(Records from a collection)
:::

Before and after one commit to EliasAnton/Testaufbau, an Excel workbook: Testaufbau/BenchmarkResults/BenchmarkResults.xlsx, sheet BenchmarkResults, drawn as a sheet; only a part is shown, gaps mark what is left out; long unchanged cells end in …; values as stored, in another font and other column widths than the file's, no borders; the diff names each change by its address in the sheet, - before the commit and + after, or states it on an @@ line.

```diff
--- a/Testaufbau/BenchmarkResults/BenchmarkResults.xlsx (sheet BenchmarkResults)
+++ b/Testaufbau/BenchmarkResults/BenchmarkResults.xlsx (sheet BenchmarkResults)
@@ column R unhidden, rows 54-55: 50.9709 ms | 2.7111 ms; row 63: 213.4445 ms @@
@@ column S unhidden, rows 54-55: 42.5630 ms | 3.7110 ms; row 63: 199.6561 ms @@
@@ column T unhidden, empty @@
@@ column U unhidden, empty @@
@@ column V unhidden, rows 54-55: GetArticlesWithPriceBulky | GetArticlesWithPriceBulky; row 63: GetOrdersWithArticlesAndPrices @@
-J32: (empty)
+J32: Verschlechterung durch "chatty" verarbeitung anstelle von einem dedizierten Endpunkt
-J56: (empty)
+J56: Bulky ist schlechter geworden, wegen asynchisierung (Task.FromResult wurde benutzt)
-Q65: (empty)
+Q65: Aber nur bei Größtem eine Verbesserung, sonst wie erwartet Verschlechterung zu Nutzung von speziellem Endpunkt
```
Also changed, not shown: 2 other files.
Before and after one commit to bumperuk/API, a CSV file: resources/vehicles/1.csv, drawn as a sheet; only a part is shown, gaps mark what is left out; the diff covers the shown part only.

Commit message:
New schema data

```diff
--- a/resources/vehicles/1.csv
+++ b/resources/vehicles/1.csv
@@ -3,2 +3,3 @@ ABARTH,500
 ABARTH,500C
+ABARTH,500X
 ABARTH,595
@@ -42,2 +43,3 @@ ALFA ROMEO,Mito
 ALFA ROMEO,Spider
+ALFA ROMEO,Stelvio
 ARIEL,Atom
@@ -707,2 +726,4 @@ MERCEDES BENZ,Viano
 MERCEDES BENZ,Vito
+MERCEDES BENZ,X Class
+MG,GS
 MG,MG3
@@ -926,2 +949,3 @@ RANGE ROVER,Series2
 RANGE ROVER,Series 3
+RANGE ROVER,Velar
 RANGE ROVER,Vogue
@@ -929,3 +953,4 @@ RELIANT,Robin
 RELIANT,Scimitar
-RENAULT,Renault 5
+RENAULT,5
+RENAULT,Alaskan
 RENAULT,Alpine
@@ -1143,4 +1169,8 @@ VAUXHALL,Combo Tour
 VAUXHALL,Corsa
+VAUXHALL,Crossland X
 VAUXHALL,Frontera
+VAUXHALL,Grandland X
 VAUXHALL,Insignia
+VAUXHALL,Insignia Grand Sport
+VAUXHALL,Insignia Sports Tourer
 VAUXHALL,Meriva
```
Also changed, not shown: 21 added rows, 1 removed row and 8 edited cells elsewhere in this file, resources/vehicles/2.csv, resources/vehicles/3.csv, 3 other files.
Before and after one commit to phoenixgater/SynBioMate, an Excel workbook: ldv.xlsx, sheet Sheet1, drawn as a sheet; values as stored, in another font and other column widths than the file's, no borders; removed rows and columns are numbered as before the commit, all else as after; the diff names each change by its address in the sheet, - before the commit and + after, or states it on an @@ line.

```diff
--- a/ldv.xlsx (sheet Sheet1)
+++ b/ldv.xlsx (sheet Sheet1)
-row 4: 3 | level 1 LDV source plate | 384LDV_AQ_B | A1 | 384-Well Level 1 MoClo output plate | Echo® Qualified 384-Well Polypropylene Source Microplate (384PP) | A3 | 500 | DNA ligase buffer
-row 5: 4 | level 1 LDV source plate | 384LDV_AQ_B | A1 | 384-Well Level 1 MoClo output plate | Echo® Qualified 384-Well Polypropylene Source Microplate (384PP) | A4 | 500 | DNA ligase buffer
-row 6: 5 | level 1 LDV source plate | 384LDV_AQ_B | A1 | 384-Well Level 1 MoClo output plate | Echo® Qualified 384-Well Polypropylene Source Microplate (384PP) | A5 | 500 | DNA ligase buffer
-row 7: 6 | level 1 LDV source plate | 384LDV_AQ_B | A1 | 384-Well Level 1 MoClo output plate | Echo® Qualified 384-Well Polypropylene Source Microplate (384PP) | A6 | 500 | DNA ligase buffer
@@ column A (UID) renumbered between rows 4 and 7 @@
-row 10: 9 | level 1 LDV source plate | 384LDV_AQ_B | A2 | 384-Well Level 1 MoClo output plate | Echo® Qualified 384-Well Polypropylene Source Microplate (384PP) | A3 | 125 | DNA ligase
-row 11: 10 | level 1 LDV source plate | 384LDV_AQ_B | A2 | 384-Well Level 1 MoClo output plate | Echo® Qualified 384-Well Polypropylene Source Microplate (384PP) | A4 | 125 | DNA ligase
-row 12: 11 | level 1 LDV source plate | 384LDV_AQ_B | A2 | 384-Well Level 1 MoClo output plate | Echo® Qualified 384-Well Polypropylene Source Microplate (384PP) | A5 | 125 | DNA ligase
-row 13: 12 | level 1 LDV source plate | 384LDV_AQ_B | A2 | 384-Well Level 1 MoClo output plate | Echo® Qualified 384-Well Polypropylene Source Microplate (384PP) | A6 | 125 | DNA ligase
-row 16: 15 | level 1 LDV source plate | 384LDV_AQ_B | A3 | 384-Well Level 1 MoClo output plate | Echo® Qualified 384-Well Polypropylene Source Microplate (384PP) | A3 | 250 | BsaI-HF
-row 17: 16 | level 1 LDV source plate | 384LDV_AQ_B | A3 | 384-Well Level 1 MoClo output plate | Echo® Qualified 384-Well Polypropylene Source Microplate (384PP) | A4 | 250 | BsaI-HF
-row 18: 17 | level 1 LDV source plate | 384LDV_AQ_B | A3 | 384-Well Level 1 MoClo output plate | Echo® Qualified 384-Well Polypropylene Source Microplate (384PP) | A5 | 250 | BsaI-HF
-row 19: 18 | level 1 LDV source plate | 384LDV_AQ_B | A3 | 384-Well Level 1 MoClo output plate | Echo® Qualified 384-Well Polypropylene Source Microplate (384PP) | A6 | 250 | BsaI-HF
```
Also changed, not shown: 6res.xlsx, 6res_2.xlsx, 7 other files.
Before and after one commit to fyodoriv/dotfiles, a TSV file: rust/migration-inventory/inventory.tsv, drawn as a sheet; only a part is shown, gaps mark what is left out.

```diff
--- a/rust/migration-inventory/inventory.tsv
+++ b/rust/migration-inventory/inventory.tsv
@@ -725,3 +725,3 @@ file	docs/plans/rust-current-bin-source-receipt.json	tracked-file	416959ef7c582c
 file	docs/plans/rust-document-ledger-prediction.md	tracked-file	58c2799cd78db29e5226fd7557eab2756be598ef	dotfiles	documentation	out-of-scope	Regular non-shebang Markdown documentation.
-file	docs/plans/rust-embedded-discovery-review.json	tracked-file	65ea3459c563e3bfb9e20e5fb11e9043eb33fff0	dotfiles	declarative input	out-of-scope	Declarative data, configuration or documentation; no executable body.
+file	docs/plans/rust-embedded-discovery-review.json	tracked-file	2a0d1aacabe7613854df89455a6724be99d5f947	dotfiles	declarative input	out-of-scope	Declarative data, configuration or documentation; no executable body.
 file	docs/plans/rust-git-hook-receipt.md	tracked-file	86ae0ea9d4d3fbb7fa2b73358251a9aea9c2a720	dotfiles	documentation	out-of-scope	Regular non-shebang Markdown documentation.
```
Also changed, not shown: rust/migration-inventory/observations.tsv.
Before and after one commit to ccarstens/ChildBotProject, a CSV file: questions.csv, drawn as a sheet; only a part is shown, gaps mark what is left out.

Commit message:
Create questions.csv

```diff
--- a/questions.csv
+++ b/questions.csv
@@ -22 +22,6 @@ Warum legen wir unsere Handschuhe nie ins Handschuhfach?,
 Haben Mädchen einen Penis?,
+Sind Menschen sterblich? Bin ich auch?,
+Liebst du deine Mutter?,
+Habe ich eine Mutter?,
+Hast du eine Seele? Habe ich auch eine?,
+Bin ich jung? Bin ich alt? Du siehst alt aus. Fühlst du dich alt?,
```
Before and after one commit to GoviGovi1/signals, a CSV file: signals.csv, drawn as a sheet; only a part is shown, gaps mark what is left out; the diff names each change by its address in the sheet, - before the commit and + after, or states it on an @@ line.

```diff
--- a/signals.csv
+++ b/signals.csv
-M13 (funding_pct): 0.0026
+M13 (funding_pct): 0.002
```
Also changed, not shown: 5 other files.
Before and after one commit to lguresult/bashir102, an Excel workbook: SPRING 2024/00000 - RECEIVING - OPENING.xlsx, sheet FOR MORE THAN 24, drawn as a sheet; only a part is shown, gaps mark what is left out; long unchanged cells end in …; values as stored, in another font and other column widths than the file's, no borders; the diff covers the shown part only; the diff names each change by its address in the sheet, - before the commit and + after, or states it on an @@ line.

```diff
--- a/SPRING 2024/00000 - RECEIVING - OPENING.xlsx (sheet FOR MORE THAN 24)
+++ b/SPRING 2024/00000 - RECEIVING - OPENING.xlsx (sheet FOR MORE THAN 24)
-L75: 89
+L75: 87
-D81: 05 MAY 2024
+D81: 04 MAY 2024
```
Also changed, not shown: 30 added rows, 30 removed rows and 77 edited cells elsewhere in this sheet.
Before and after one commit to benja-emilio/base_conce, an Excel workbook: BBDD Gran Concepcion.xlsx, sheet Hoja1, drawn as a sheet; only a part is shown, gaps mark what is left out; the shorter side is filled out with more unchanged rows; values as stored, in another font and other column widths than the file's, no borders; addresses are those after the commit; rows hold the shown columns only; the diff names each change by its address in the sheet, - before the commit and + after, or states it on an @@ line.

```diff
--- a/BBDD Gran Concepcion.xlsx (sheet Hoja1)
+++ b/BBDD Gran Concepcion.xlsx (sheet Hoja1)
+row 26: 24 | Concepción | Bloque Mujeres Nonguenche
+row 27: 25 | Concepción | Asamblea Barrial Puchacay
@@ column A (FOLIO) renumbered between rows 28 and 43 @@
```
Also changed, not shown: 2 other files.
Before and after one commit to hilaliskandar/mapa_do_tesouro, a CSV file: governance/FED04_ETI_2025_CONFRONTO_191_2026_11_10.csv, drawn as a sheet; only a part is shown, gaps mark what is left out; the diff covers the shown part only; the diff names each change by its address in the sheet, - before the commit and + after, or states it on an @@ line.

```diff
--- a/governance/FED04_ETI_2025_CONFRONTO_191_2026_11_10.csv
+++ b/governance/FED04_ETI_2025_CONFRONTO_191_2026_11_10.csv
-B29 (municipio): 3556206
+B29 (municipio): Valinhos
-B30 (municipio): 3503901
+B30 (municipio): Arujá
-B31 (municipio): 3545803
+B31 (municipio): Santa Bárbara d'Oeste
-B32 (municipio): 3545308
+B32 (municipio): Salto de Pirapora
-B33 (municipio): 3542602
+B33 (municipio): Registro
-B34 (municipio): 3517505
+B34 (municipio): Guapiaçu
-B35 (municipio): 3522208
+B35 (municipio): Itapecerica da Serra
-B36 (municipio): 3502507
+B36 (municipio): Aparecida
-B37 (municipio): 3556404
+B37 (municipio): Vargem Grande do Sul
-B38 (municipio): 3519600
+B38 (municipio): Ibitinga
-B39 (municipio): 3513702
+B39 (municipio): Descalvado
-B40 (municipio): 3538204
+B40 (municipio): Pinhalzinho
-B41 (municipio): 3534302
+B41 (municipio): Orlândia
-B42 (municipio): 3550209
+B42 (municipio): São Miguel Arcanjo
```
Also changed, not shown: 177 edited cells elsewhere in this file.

:::

_WORK ITEM:_
An answer is complete only when it holds every line above containing the string "unhidden".

_EXERCISE SOLUTION:_
@@ column R unhidden, rows 54-55: 50.9709 ms | 2.7111 ms; row 63: 213.4445 ms @@
@@ column S unhidden, rows 54-55: 42.5630 ms | 3.7110 ms; row 63: 199.6561 ms @@
@@ column T unhidden, empty @@
@@ column U unhidden, empty @@
@@ column V unhidden, rows 54-55: GetArticlesWithPriceBulky | GetArticlesWithPriceBulky; row 63: GetOrdersWithArticlesAndPrices @@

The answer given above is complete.